In Death and the King's Horseman, does Soyinka provide evidence in the text to suggest there is an argument that transcends the apparent cultural clash and focuses more on the process of life?
It is definitely legitimate to read this play as being more about the life cycle than about the clash of cultures, though of course both themes are very apparent in this dramatic work. It is interesting that Soyinka himself argued the play was less about cultural clashes and more about responsibility and the Yoruba world view, which saw life as representing a continuum rather than a direct difference between life and death.

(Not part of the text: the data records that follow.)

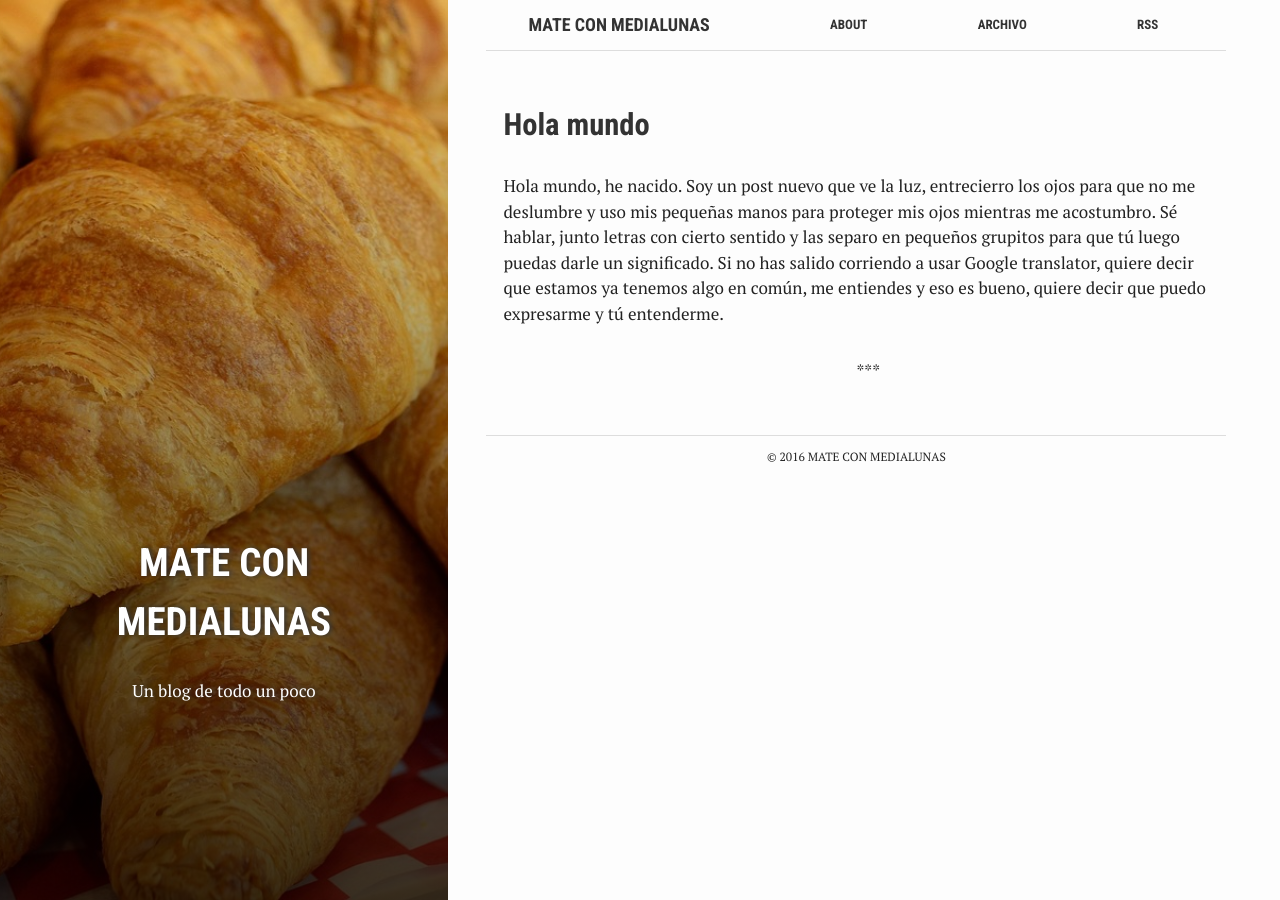
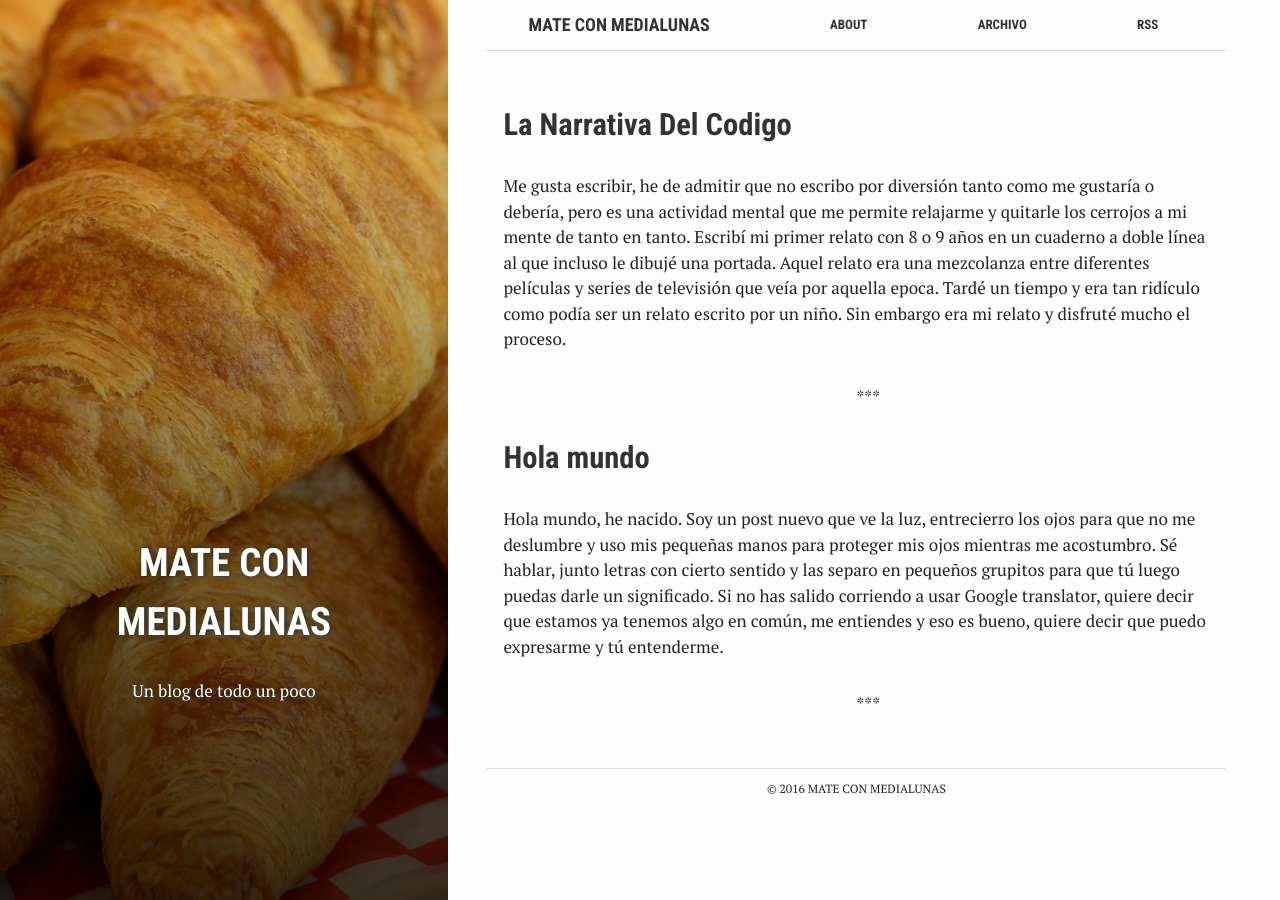
Before and after one commit to javierpedreira/javierpedreira.github.io, a Jekyll site: the page built from index.html, in a window 1280 px wide. Built offline with Jekyll 4.4.1, drawn with Linux system fonts in a browser that asks for light colours.

Commit message:
La narrativa del codigo (#6)
* La narrativa del codigo

* Minor changes

* Ser o no ser con acentos

* Espacios

```diff
--- a/_config.yml
+++ b/_config.yml
@@ -13,10 +13,10 @@ description: > # this means to ignore newlines until "baseurl:"
   line in _config.yml. It will appear in your document head meta (for
   Google search results) and in your feed.xml site description.
 baseurl: "" # the subpath of your site, e.g. /blog
-lang: "en"
-url: "http://javistark.github.io" # the base hostname & protocol for your site
-twitter_username: jekyllrb
-github_username:  javistark
+lang: "es"
+url: "http://javierpedreira.github.io" # the base hostname & protocol for your site
+twitter_username: JaviStark86
+github_username:  javierpedreira
 disqus_username:
 
 # Build settings
--- /dev/null
+++ b/_posts/2016-09-23-La-narrativa-del-codigo.md
@@ -0,0 +1,86 @@
+---
+layout: post
+categories: posts
+date: 2016-09-23 09:20:11
+author: Javier Pedreira
+crawlertitle: La narrativa del codigo
+tags: posts
+summary: Entendiendo el codigo desde la perspectiva de los relatos
+---
+
+Me gusta escribir, he de admitir que no escribo por diversión tanto como me gustaría o debería, pero es una actividad mental que me permite relajarme y quitarle los cerrojos a mi mente de tanto en tanto. Escribí mi primer relato con 8 o 9 años en un cuaderno a doble línea al que incluso le dibujé una portada. Aquel relato era una mezcolanza entre diferentes películas y series de televisión que veía por aquella epoca. Tardé un tiempo y era tan ridículo como podía ser un relato escrito por un niño. Sin embargo era mi relato y disfruté mucho el proceso.
+
+Con el paso de los años he escrito de forma esporádica, participé un par de veces en los concursos que se organizaban en mi instituto cuando se acercaba San Jordi. Una época muy colorida en Barcelona, ciudad donde he vivido la mayor parte de mi vida.
+
+Al llegar a mi vida adulta escogí la informática como el medio para ganarme el pan, específicamente el desarrollo de software. Siempre enfoqué el proceso de una forma analítica. Escribes un algoritmo, una serie de pasos o instrucciones que pueden estar o no condicionadas, que pueden ser o no iterativas, que pueden seguir unos patrones de diseño u otros y que siguen las convenciones de la tecnología escogida para proponer una solución a un problema concreto. Es una forma natural de ver el desarrollo del software, pero no es la única forma de hacerlo.
+
+Existe un punto de vista interesante, es una filosofía personal y se ajusta muy bien a mi hobby de juventud. Enfocar el desarrollo desde un punto de vista narrativo me da varias ventajas, la primera me da libertad para ser más creativo, ingenioso, mejora mucho la legibilidad del código, y facilita el proceso de refactorización ya que al ser más legible, es fácil encontrar errores o identificar comportamientos similares que pueden ser encapsulados en métodos auxiliares.
+
+Este párrafo puede que haga levantar las cejas a alguno, es un punto de vista personal, un truquillo que me ayuda, especialmente cuando conozco los pasos que un programa debe seguir pero aun no tengo la solución final en mi cabeza. O es posible que conozca la solución al problema pero no sé cual es la mejor forma de estructurarla.
+
+Para que funcione mejor, me aplico una serie de reglas que coinciden (no casualmente) con algunas de las reglas de programación en Clean Code, extraídas del libro de Uncle Bob.
+
+Las funciones deben hacer una sola cosa, sin efectos colaterales ocultos, y su nombre debe describir lo que hace, esto facilita el testeo y reduce la posibilidad de que ocurran cosas inesperadas cuando usamos una determinada función en un contexto nuevo. Por ejemplo:
+
+Bien
+{% highlight ruby %}
+  def amasarPizza(masa_pizza)
+    Rodillo.new.amasar(masa_pizza)
+  end
+{% endhighlight %}
+
+
+Mal
+{% highlight ruby %}
+  def amasarPizza(masa_pizza)
+  agregar(masa_pizza, cebolla)
+    Rodillo.new.amasar(masa_pizza)
+  end
+{% endhighlight %}
+
+Los nombres de las funciones deben ser verbos y deben ser nombres concretos, las vaguedades te dan vía libre a crear acoplamientos innecesarios y en general a crear codigo que es difícil de testear, debugar y mantener.
+
+Bien
+{% highlight ruby %}
+  def agregar(ingrediente)
+    ...
+  end
+{% endhighlight %}
+
+Mal
+{% highlight ruby %}
+  # Lo se, es una exageración
+  def gestionar(empresa)
+    …
+  end
+{% endhighlight %}
+
+Evitar el uso de nombres de variables de un solo carácter o con nombres graciosos o irrelevantes, es mejor usar nombres que describen lo que está pasando por que pueden ahorrar minutos valiosos de lectura.
+
+Bien
+{% highlight ruby %}
+  area_circulo = PI * pow(radio, 2)
+{% endhighlight %}
+
+Mal
+{% highlight ruby %}
+  pikachu = PI * pow(radio, 2)
+{% endhighlight %}
+
+Esta es difícil, especialmente porque no siempre es posible, cuantos menos parámetros tenga una función, será mucho más fácil escribir unit tests, esto se aprecia mejor cuando desarrollas usando técnicas de TDD. Te deseo suerte si decides testear una función con 5 parámetros.
+
+
+Si necesita comentarios es que hay una mejor forma de hacerlo. Esta es la más importante y la que resume mejor esta idea de programar.  Cuando abusamos de los comentarios, es porque nos damos cuenta que el código no es lo suficientemente expresivo para explicar por sí mismo lo que hace. Si me encuentro ante una situación así, me paro y pienso si hay una forma más sencilla de expresarme. A veces es difícil, a veces es fácil, a veces inevitable.
+
+Bien
+{% highlight ruby %}
+  area_circulo = PI * pow(radio, 2)
+{% endhighlight %}
+
+Mal
+{% highlight ruby %}
+  # Este codigo sirve para calcular el area del círculo
+  v = Math.acos(0) * (r * r)
+{% endhighlight %}
+
+Sé que algunas de estas ideas son de sentido común, pero es en conjunto donde se ve que funcionan bien, cuando soy capaz de leer a simple vista un programa y entiendo lo que está ocurriendo sin profundizar excesivamente en los detalles técnicos, mi niño interior, que escribía por diversión se siente un poco más contento.
```
Also changed, not shown: about.md (+1 -1 lines), 7 other files.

For example, in the Yoruba world view, the ancestors are still remembered and this is shown in the egungun celebration, where men dress up as...
(The entire section contains 309 words.)
check Approved by eNotes Editorial